USC downs Friars

South Carolina's Mike Holmes finishes off a dunk over Providence's Weyinmi Efejuku.
South Carolina's Mike Holmes finishes off a dunk over Providence's Weyinmi Efejuku.

PHILADELPHIA -- At last, the shot did not fall. At last, the bounce went the other way. At last, a bad foul did not cost so dearly.

At last, USC won a close game.

In a game that went down to the buzzer, the Gamecocks came out on the right side of the scoreboard, defeating Providence 68-67 to tip off the Big East/SEC challenge at the Wachovia Center.

The Gamecocks improved to 5-4 heading into a 13-day layoff. More importantly, they got a confidence-boosting win against a quality opponent after blowing a big lead.

USC led by as many as 12 points midway through the second half before the wheels came off offensively.

"I did tell the team that winning by one actually will help us down the stretch more than when the game got to 12 if we had been fortunate to run the game out to 15, 18, 20 points, something like that," USC coach Dave Odom said.

The key -- Providence switched out of their typical zone defense and attacked the Gamecocks with a testy man-to-man.

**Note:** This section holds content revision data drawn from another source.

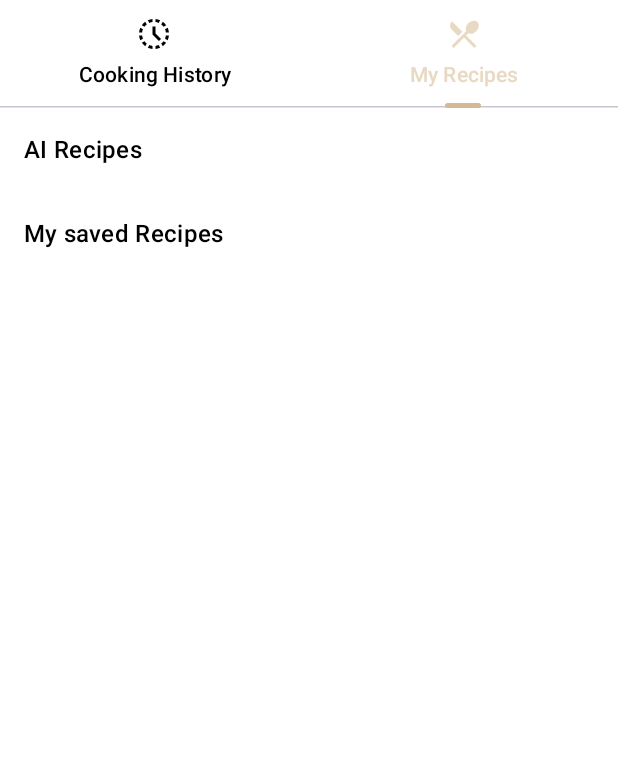
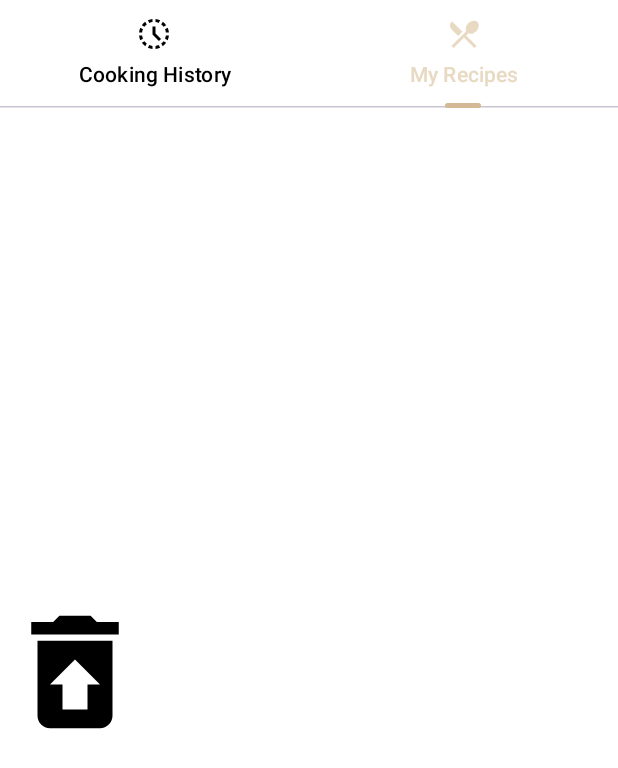
Before and after one commit to ahmedzer/IRecipe, an Android app built with Jetpack Compose: the @Preview function SavedScreenPreview, tab 2 chosen, on a phone screen of 412 x 824 dp. Shown: the top 768 px of the screen. Run offline under Robolectric (Android 15) with nearby library versions, the phone set to English and light mode, and no system bars; our stand-ins replace Dagger/Hilt's generated code.

Commit message:
save all generated recipes

```diff
--- a/app/src/main/java/com/za/irecipe/Domain/useCase/InsertRecipeUseCase.kt
+++ b/app/src/main/java/com/za/irecipe/Domain/useCase/InsertRecipeUseCase.kt
@@ -11,4 +11,10 @@ class InsertRecipeUseCase @Inject constructor(
     suspend operator fun invoke(recipe: RecipeModel, type: RecipeSourceType): Long {
         return recipeRepository.saveAiRecipe(recipe, type)
     }
+
+    suspend operator fun invoke(recipes: List<RecipeModel>): List<Long> {
+        return recipes.map { recipe ->
+            recipeRepository.saveAiRecipe(recipe, RecipeSourceType.AI)
+        }
+    }
 }
--- a/app/src/main/java/com/za/irecipe/ui/screens/saved/pages/SavedRecipeScreen.kt
+++ b/app/src/main/java/com/za/irecipe/ui/screens/saved/pages/SavedRecipeScreen.kt
@@ -5,8 +5,12 @@ import androidx.compose.foundation.layout.PaddingValues
 import androidx.compose.foundation.layout.fillMaxSize
 import androidx.compose.foundation.layout.fillMaxWidth
 import androidx.compose.foundation.layout.padding
+import androidx.compose.foundation.layout.size
 import androidx.compose.foundation.lazy.LazyColumn
 import androidx.compose.foundation.lazy.LazyRow
+import androidx.compose.material.icons.Icons
+import androidx.compose.material.icons.filled.RestoreFromTrash
+import androidx.compose.material3.Icon
 import androidx.compose.material3.MaterialTheme
 import androidx.compose.material3.Text
 import androidx.compose.runtime.Composable
@@ -37,10 +41,11 @@ fun SavedRecipesScreen(
 
     LazyColumn(
         modifier = Modifier.fillMaxSize(),
-        verticalArrangement = Arrangement.Top,
+        verticalArrangement = if(aiRecipes.isEmpty() && manualRecipes.isEmpty()) Arrangement.Center else Arrangement.Top,
         horizontalAlignment = Alignment.Start
     ) {
         item {
+            if(aiRecipes.isNotEmpty()) {
                 Text(
                     text = "AI Recipes",
                     style = MaterialTheme.typography.titleMedium,
@@ -63,8 +68,10 @@ fun SavedRecipesScreen(
                     }
                 }
             }
+        }
 
         item {
+            if(manualRecipes.isNotEmpty()) {
                 Text(
                     text = "My saved Recipes",
                     style = MaterialTheme.typography.titleMedium,
@@ -88,4 +95,15 @@ fun SavedRecipesScreen(
                 }
             }
         }
+        if(aiRecipes.isEmpty() && manualRecipes.isEmpty()) {
+            item {
+                Icon(
+                    imageVector = Icons.Default.RestoreFromTrash,
+                    contentDescription = "Empty Icon",
+                    modifier = Modifier.size(100.dp),
+                    tint = MaterialTheme.colorScheme.onBackground
+                )
             }
+        }
+    }
+}
```
Also changed, not shown: app/src/main/java/com/za/irecipe/Data/remote/model/VisionServiceData.kt (deleted, +0 -31 lines), app/src/main/java/com/za/irecipe/ui/activities/aisearch/AiSearchActivity.kt (+3 -4 lines), app/src/main/java/com/za/irecipe/ui/activities/aisearch/AiSearchViewModel.kt (+13 -0 lines), app/src/main/java/com/za/irecipe/ui/activities/aisearch/GeneratedRecipeDialog.kt (+6 -1 lines). Lines whose indentation alone changed are shown as unchanged.
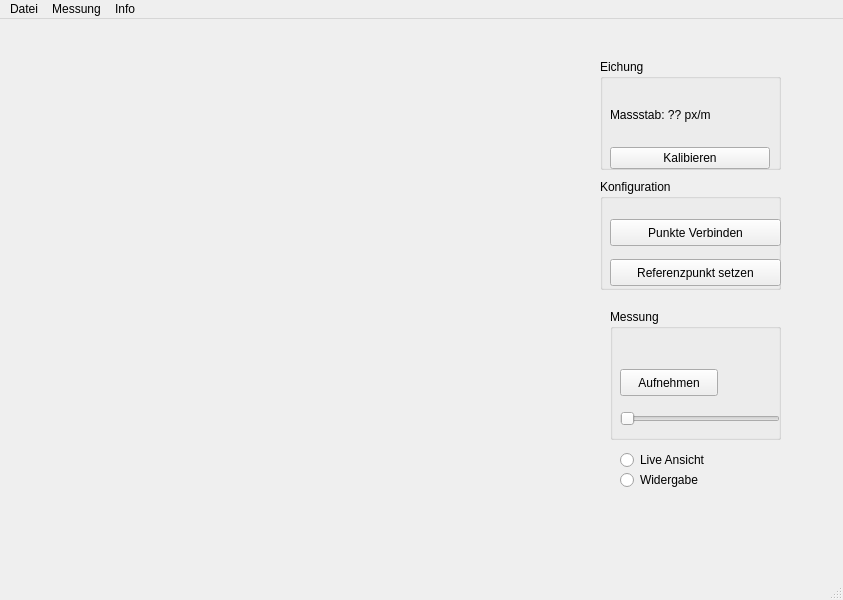
Qt form ui/main_window.ui (mbieker/Schaukel) before a commit.
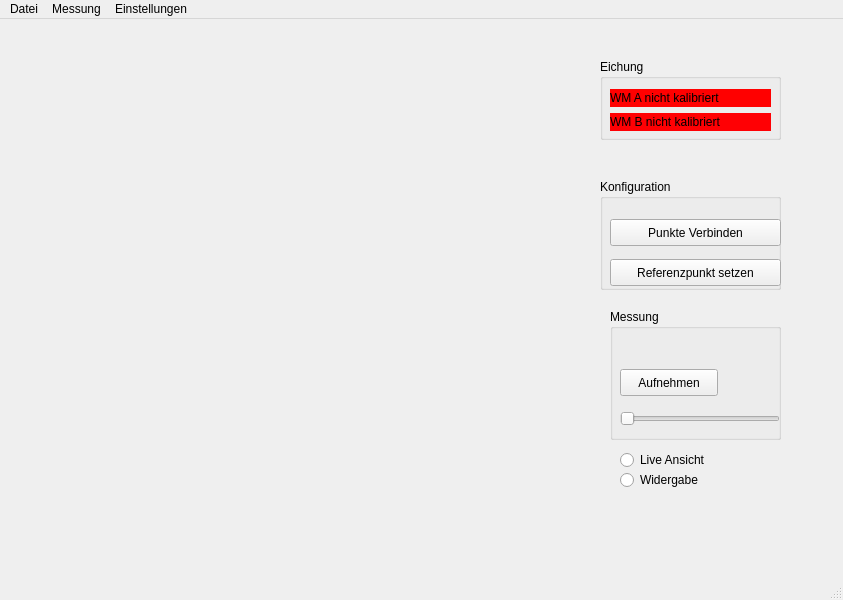
The same form after that commit.

What changed in the file:
```diff
--- a/ui/main_window.ui
+++ b/ui/main_window.ui
@@ -59,7 +59,7 @@
       <x>600</x>
       <y>40</y>
       <width>181</width>
-      <height>111</height>
+      <height>81</height>
      </rect>
     </property>
     <property name="title">
@@ -70,22 +70,28 @@
       <rect>
        <x>10</x>
        <y>30</y>
-       <width>160</width>
-       <height>80</height>
+       <width>161</width>
+       <height>42</height>
       </rect>
      </property>
      <layout class="QVBoxLayout" name="verticalLayout_4">
       <item>
-       <widget class="QLabel" name="scale_label">
+       <widget class="QLabel" name="cal_state_A">
+        <property name="styleSheet">
+         <string notr="true">background-color: rgb(255, 0, 0);</string>
+        </property>
         <property name="text">
-         <string>Massstab: ?? px/m</string>
+         <string>WM A nicht kalibriert</string>
         </property>
        </widget>
       </item>
       <item>
-       <widget class="QPushButton" name="calibrate_button">
+       <widget class="QLabel" name="cal_state_B">
+        <property name="styleSheet">
+         <string notr="true">background-color: rgb(255, 0, 4);</string>
+        </property>
         <property name="text">
-         <string>Kalibieren</string>
+         <string>WM B nicht kalibriert</string>
         </property>
        </widget>
       </item>
@@ -177,7 +183,7 @@
    </widget>
    <widget class="QMenu" name="menuInfo">
     <property name="title">
-     <string>Info</string>
+     <string>Einstellungen</string>
     </property>
     <addaction name="actionAbout"/>
    </widget>
```
Left out of the diff: 6 changed lines with no effect on the pictures.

The switch came after Brandis Raley-Ross drained a second consecutive 3-point goal to boost USC's lead to 57-46 with 9:04 remaining.

From that point until Devan Downey's weaving layup at the 1:30 mark, USC hit one shot from the field.

"I think it really is a case of be careful what you ask for, because you might get it," Odom said. "They came out of the zone ... and completely shut us down."

The USC dry spell also coincided with the emergence of Providence swing-man Geoffrey McDermott, who scored 10 of his team-high 16 points during the game's final 11 minutes.

With McDermott hitting his shots, guard Jeff Xavier taking over at point to get Downey away from the ball and the man defense inexplicably befuddling the Gamecocks, the Friars closed within 67-66 with 6.1 seconds remaining.

Dominique Archie missed the front-end of a double bonus one second later and the Friars motored down the court in search of a game-tying layup. Weyinmi Efejuku got that opportunity, driving into the paint and colliding with Downey. The ball fell harmlessly off the rim, but Downey was called for a foul with two-tenths of a second remaining.

Downey looked at teammate Zam Fredrick and said, "He's going to miss one."

Fredrick's response: "I hope so."

Such shots had sunk the Gamecocks in three of their four defeats. Not this time. Efejuku missed the first free throw. Needing to miss the second free throw, Efejuku's attempt bounded off the rim and backboard and fell through.

Game over.

"I kept telling our guys you can't rely on the bounce of the ball," Providence coach Tim Welsh said. "(Odom has) had a couple of bounces go against him this year, so he got one tonight. Sometimes those things work out, but you don't want to put yourself in the situation where you're relying on the bounce of the ball."

Downey led all scorers with 21 points. Mike Holmes had 12 while Fredrick and Raley-Ross each had 10.

"We've been in so many close games," Downey said. "Now, we know how to carry ourselves in ball games at the end."